Instructions for the task: An exact reproduction of all the data is needed, with no images in it.
____
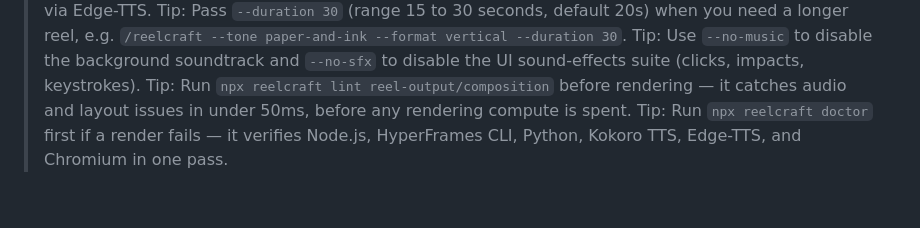
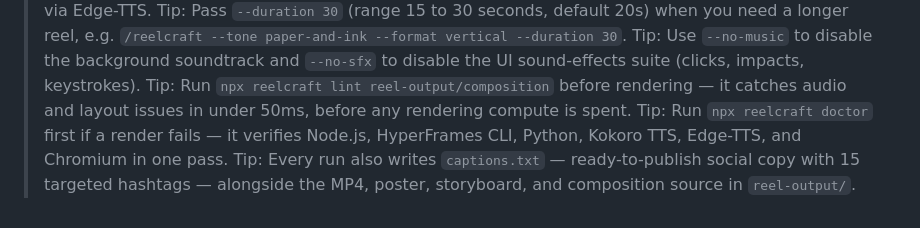
Before and after one commit to dusmamud/reelcraft, a Markdown page: README.md, the part around the change. Drawn GitHub-style.

Commit message:
docs: note captions file in run output

```diff
--- a/README.md
+++ b/README.md
@@ -405,3 +405,4 @@ Released under the [MIT License](LICENSE) • Built for the modern AI and develo
 > Tip: Use `--no-music` to disable the background soundtrack and `--no-sfx` to disable the UI sound-effects suite (clicks, impacts, keystrokes).
 > Tip: Run `npx reelcraft lint reel-output/composition` before rendering — it catches audio and layout issues in under 50ms, before any rendering compute is spent.
 > Tip: Run `npx reelcraft doctor` first if a render fails — it verifies Node.js, HyperFrames CLI, Python, Kokoro TTS, Edge-TTS, and Chromium in one pass.
+> Tip: Every run also writes `captions.txt` — ready-to-publish social copy with 15 targeted hashtags — alongside the MP4, poster, storyboard, and composition source in `reel-output/`.
```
____
Answer to the exercise:
Before and after one commit to dusmamud/reelcraft, a Markdown page: README.md, the part around the change. Drawn GitHub-style.

Commit message:
docs: note captions file in run output

```diff
--- a/README.md
+++ b/README.md
@@ -405,3 +405,4 @@ Released under the [MIT License](LICENSE) • Built for the modern AI and develo
 > Tip: Use `--no-music` to disable the background soundtrack and `--no-sfx` to disable the UI sound-effects suite (clicks, impacts, keystrokes).
 > Tip: Run `npx reelcraft lint reel-output/composition` before rendering — it catches audio and layout issues in under 50ms, before any rendering compute is spent.
 > Tip: Run `npx reelcraft doctor` first if a render fails — it verifies Node.js, HyperFrames CLI, Python, Kokoro TTS, Edge-TTS, and Chromium in one pass.
+> Tip: Every run also writes `captions.txt` — ready-to-publish social copy with 15 targeted hashtags — alongside the MP4, poster, storyboard, and composition source in `reel-output/`.
```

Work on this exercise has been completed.